:: Data shown ::

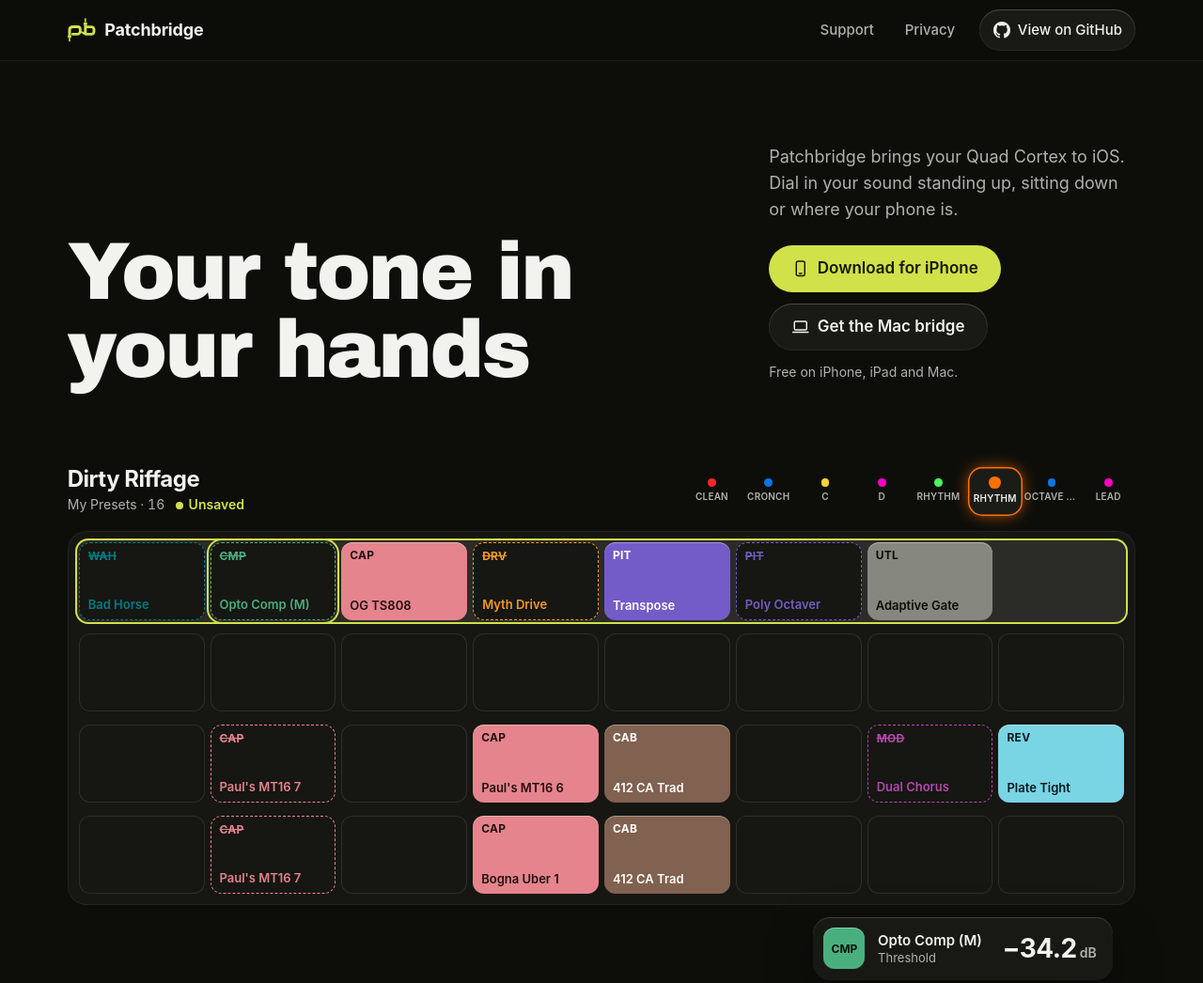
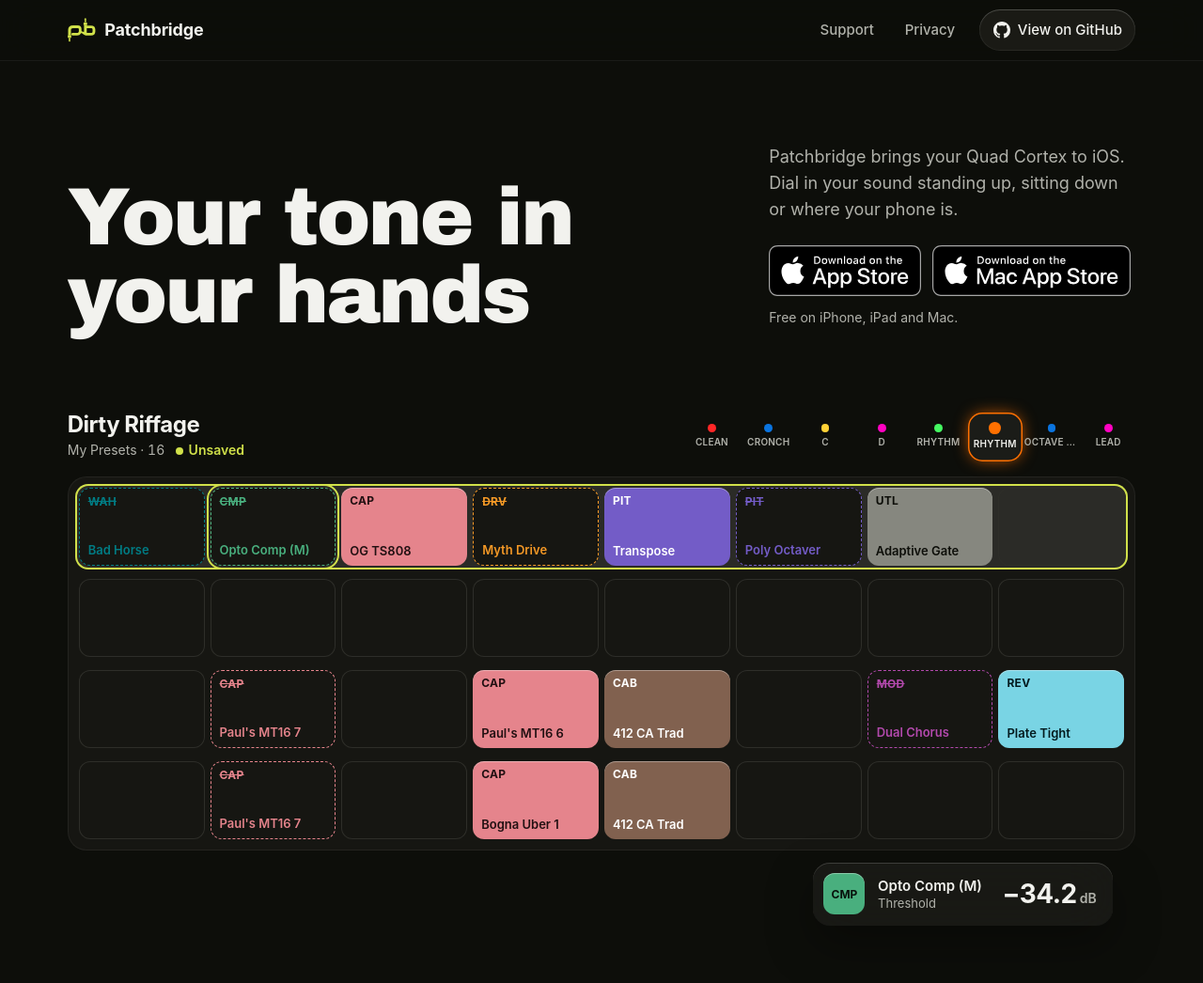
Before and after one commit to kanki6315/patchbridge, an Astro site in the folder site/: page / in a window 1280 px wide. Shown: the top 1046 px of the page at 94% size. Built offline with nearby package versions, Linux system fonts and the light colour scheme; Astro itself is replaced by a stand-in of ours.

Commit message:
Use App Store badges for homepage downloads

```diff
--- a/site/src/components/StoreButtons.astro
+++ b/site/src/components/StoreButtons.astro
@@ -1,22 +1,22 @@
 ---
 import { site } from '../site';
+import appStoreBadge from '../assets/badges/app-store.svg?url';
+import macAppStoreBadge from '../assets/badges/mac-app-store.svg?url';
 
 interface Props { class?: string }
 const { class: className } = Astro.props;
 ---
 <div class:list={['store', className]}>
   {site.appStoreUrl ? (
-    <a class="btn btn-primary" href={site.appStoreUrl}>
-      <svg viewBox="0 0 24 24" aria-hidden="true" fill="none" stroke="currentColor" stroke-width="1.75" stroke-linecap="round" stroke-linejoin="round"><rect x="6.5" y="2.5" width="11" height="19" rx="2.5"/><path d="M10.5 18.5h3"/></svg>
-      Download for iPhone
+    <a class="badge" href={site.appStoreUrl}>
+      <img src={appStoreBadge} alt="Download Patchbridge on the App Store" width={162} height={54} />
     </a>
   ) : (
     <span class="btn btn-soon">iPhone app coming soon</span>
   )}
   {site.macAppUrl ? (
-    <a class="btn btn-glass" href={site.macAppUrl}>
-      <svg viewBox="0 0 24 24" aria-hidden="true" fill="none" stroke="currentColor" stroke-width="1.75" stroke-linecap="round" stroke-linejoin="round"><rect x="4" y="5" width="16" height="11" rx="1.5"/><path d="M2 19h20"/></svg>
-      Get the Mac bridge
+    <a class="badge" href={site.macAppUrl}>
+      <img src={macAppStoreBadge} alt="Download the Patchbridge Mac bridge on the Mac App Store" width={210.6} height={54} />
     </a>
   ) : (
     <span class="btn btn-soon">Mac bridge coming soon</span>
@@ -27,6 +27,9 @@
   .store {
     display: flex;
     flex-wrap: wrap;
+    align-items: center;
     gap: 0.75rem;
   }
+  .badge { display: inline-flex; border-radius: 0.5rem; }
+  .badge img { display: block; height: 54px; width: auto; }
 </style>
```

:::

Try it
Could you set down every record above exactly as written, leaving out the pictures?

Output
Before and after one commit to kanki6315/patchbridge, an Astro site in the folder site/: page / in a window 1280 px wide. Shown: the top 1046 px of the page at 94% size. Built offline with nearby package versions, Linux system fonts and the light colour scheme; Astro itself is replaced by a stand-in of ours.

Commit message:
Use App Store badges for homepage downloads

```diff
--- a/site/src/components/StoreButtons.astro
+++ b/site/src/components/StoreButtons.astro
@@ -1,22 +1,22 @@
 ---
 import { site } from '../site';
+import appStoreBadge from '../assets/badges/app-store.svg?url';
+import macAppStoreBadge from '../assets/badges/mac-app-store.svg?url';
 
 interface Props { class?: string }
 const { class: className } = Astro.props;
 ---
 <div class:list={['store', className]}>
   {site.appStoreUrl ? (
-    <a class="btn btn-primary" href={site.appStoreUrl}>
-      <svg viewBox="0 0 24 24" aria-hidden="true" fill="none" stroke="currentColor" stroke-width="1.75" stroke-linecap="round" stroke-linejoin="round"><rect x="6.5" y="2.5" width="11" height="19" rx="2.5"/><path d="M10.5 18.5h3"/></svg>
-      Download for iPhone
+    <a class="badge" href={site.appStoreUrl}>
+      <img src={appStoreBadge} alt="Download Patchbridge on the App Store" width={162} height={54} />
     </a>
   ) : (
     <span class="btn btn-soon">iPhone app coming soon</span>
   )}
   {site.macAppUrl ? (
-    <a class="btn btn-glass" href={site.macAppUrl}>
-      <svg viewBox="0 0 24 24" aria-hidden="true" fill="none" stroke="currentColor" stroke-width="1.75" stroke-linecap="round" stroke-linejoin="round"><rect x="4" y="5" width="16" height="11" rx="1.5"/><path d="M2 19h20"/></svg>
-      Get the Mac bridge
+    <a class="badge" href={site.macAppUrl}>
+      <img src={macAppStoreBadge} alt="Download the Patchbridge Mac bridge on the Mac App Store" width={210.6} height={54} />
     </a>
   ) : (
     <span class="btn btn-soon">Mac bridge coming soon</span>
@@ -27,6 +27,9 @@
   .store {
     display: flex;
     flex-wrap: wrap;
+    align-items: center;
     gap: 0.75rem;
   }
+  .badge { display: inline-flex; border-radius: 0.5rem; }
+  .badge img { display: block; height: 54px; width: auto; }
 </style>
```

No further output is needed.